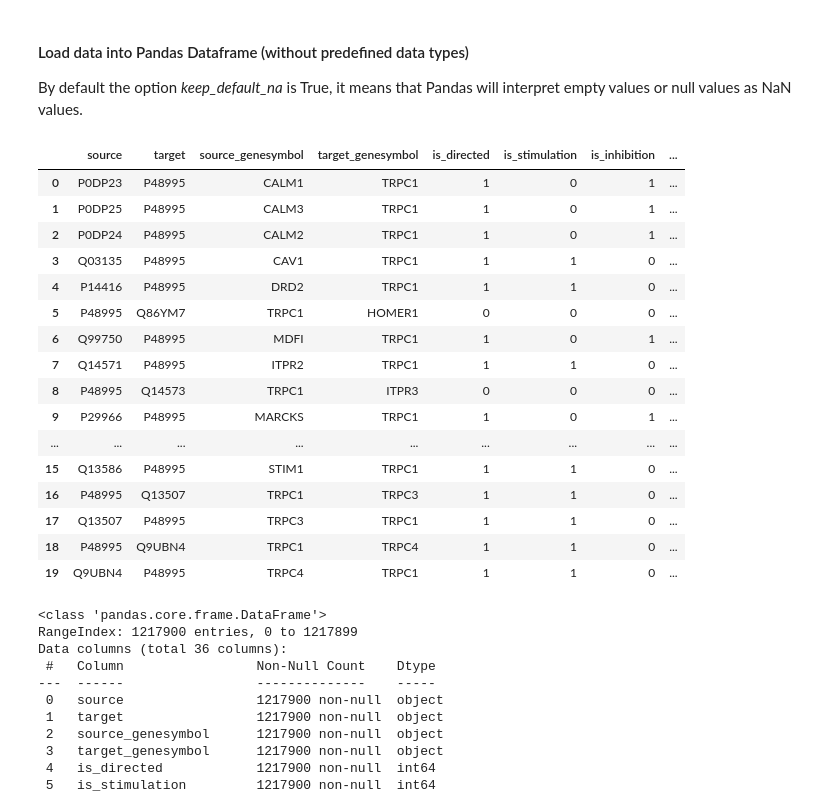
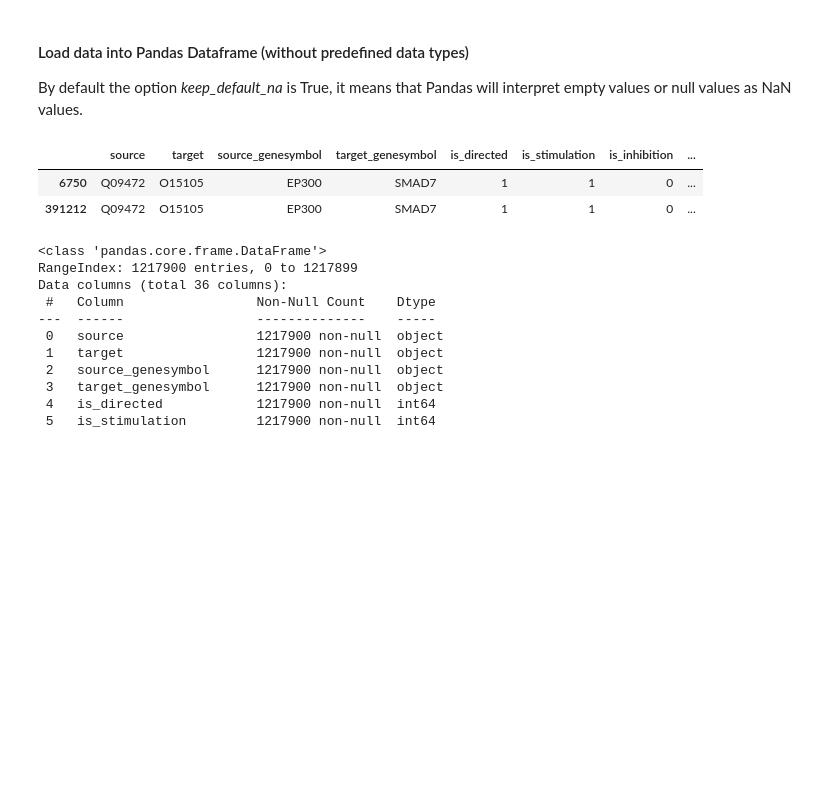
Before and after one commit to njmmatthieu/omnipath-secondary-adapter, a Jupyter notebook: notebooks/EDA_networks_db.ipynb, the cells around one changed output. Saved outputs shown, nothing was run; the diff lists cells and outputs as text; code cells hidden in the pictures; blank space fills up the shorter version.

```diff
--- a/notebooks/EDA_networks_db.ipynb
+++ b/notebooks/EDA_networks_db.ipynb
@@ -112,7 +112,9 @@ TO DO
 # %% [markdown]
 ### Section 1.1. Setting dataset path
 # %%
-dataset_path_networks = os.path.join("../data/omnipath_networks/omnipath_webservice_interactions__latest.tsv.gz")
+dataset_path_networks = os.path.join(
+    "../data/omnipath_networks/omnipath_webservice_interactions__latest.tsv.gz"
+)
 # %%
 print("This file exist? {}".format(os.path.exists(dataset_path_networks)))
 # %% [output]
@@ -131,25 +133,11 @@ By default the option *keep_default_na* is True, it means that Pandas will inter
 # %%
 networks_df = pd.read_table(dataset_path_networks, sep="\t", keep_default_na=True)
 # %%
-networks_df.head(20)
+networks_df[(networks_df["source"]=="Q09472")&(networks_df["target"]=="O15105")].head(20)
 # %% [output]
 |  | source | target | source_genesymbol | target_genesymbol | is_directed | is_stimulation | is_inhibition | ... |
-| 0 | P0DP23 | P48995 | CALM1 | TRPC1 | 1 | 0 | 1 | ... |
-| 1 | P0DP25 | P48995 | CALM3 | TRPC1 | 1 | 0 | 1 | ... |
-| 2 | P0DP24 | P48995 | CALM2 | TRPC1 | 1 | 0 | 1 | ... |
-| 3 | Q03135 | P48995 | CAV1 | TRPC1 | 1 | 1 | 0 | ... |
-| 4 | P14416 | P48995 | DRD2 | TRPC1 | 1 | 1 | 0 | ... |
-| 5 | P48995 | Q86YM7 | TRPC1 | HOMER1 | 0 | 0 | 0 | ... |
-| 6 | Q99750 | P48995 | MDFI | TRPC1 | 1 | 0 | 1 | ... |
-| 7 | Q14571 | P48995 | ITPR2 | TRPC1 | 1 | 1 | 0 | ... |
-| 8 | P48995 | Q14573 | TRPC1 | ITPR3 | 0 | 0 | 0 | ... |
-| 9 | P29966 | P48995 | MARCKS | TRPC1 | 1 | 0 | 1 | ... |
-| ... | ... | ... | ... | ... | ... | ... | ... | ... |
-| 15 | Q13586 | P48995 | STIM1 | TRPC1 | 1 | 1 | 0 | ... |
-| 16 | P48995 | Q13507 | TRPC1 | TRPC3 | 1 | 1 | 0 | ... |
-| 17 | Q13507 | P48995 | TRPC3 | TRPC1 | 1 | 1 | 0 | ... |
-| 18 | P48995 | Q9UBN4 | TRPC1 | TRPC4 | 1 | 1 | 0 | ... |
-| 19 | Q9UBN4 | P48995 | TRPC4 | TRPC1 | 1 | 1 | 0 | ... |
+| 6750 | Q09472 | O15105 | EP300 | SMAD7 | 1 | 1 | 0 | ... |
+| 391212 | Q09472 | O15105 | EP300 | SMAD7 | 1 | 1 | 0 | ... |
 # %%
 networks_df.info()
 # %% [output]
```
Also changed, not shown: parts of 14 cells of this notebook, 9 other files.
•••
:: TASK INSTRUCTIONS ::
All the material above must be copied exactly, and no picture belongs in the copy.

:: REPLY ::
Before and after one commit to njmmatthieu/omnipath-secondary-adapter, a Jupyter notebook: notebooks/EDA_networks_db.ipynb, the cells around one changed output. Saved outputs shown, nothing was run; the diff lists cells and outputs as text; code cells hidden in the pictures; blank space fills up the shorter version.

```diff
--- a/notebooks/EDA_networks_db.ipynb
+++ b/notebooks/EDA_networks_db.ipynb
@@ -112,7 +112,9 @@ TO DO
 # %% [markdown]
 ### Section 1.1. Setting dataset path
 # %%
-dataset_path_networks = os.path.join("../data/omnipath_networks/omnipath_webservice_interactions__latest.tsv.gz")
+dataset_path_networks = os.path.join(
+    "../data/omnipath_networks/omnipath_webservice_interactions__latest.tsv.gz"
+)
 # %%
 print("This file exist? {}".format(os.path.exists(dataset_path_networks)))
 # %% [output]
@@ -131,25 +133,11 @@ By default the option *keep_default_na* is True, it means that Pandas will inter
 # %%
 networks_df = pd.read_table(dataset_path_networks, sep="\t", keep_default_na=True)
 # %%
-networks_df.head(20)
+networks_df[(networks_df["source"]=="Q09472")&(networks_df["target"]=="O15105")].head(20)
 # %% [output]
 |  | source | target | source_genesymbol | target_genesymbol | is_directed | is_stimulation | is_inhibition | ... |
-| 0 | P0DP23 | P48995 | CALM1 | TRPC1 | 1 | 0 | 1 | ... |
-| 1 | P0DP25 | P48995 | CALM3 | TRPC1 | 1 | 0 | 1 | ... |
-| 2 | P0DP24 | P48995 | CALM2 | TRPC1 | 1 | 0 | 1 | ... |
-| 3 | Q03135 | P48995 | CAV1 | TRPC1 | 1 | 1 | 0 | ... |
-| 4 | P14416 | P48995 | DRD2 | TRPC1 | 1 | 1 | 0 | ... |
-| 5 | P48995 | Q86YM7 | TRPC1 | HOMER1 | 0 | 0 | 0 | ... |
-| 6 | Q99750 | P48995 | MDFI | TRPC1 | 1 | 0 | 1 | ... |
-| 7 | Q14571 | P48995 | ITPR2 | TRPC1 | 1 | 1 | 0 | ... |
-| 8 | P48995 | Q14573 | TRPC1 | ITPR3 | 0 | 0 | 0 | ... |
-| 9 | P29966 | P48995 | MARCKS | TRPC1 | 1 | 0 | 1 | ... |
-| ... | ... | ... | ... | ... | ... | ... | ... | ... |
-| 15 | Q13586 | P48995 | STIM1 | TRPC1 | 1 | 1 | 0 | ... |
-| 16 | P48995 | Q13507 | TRPC1 | TRPC3 | 1 | 1 | 0 | ... |
-| 17 | Q13507 | P48995 | TRPC3 | TRPC1 | 1 | 1 | 0 | ... |
-| 18 | P48995 | Q9UBN4 | TRPC1 | TRPC4 | 1 | 1 | 0 | ... |
-| 19 | Q9UBN4 | P48995 | TRPC4 | TRPC1 | 1 | 1 | 0 | ... |
+| 6750 | Q09472 | O15105 | EP300 | SMAD7 | 1 | 1 | 0 | ... |
+| 391212 | Q09472 | O15105 | EP300 | SMAD7 | 1 | 1 | 0 | ... |
 # %%
 networks_df.info()
 # %% [output]
```
Also changed, not shown: parts of 14 cells of this notebook, 9 other files.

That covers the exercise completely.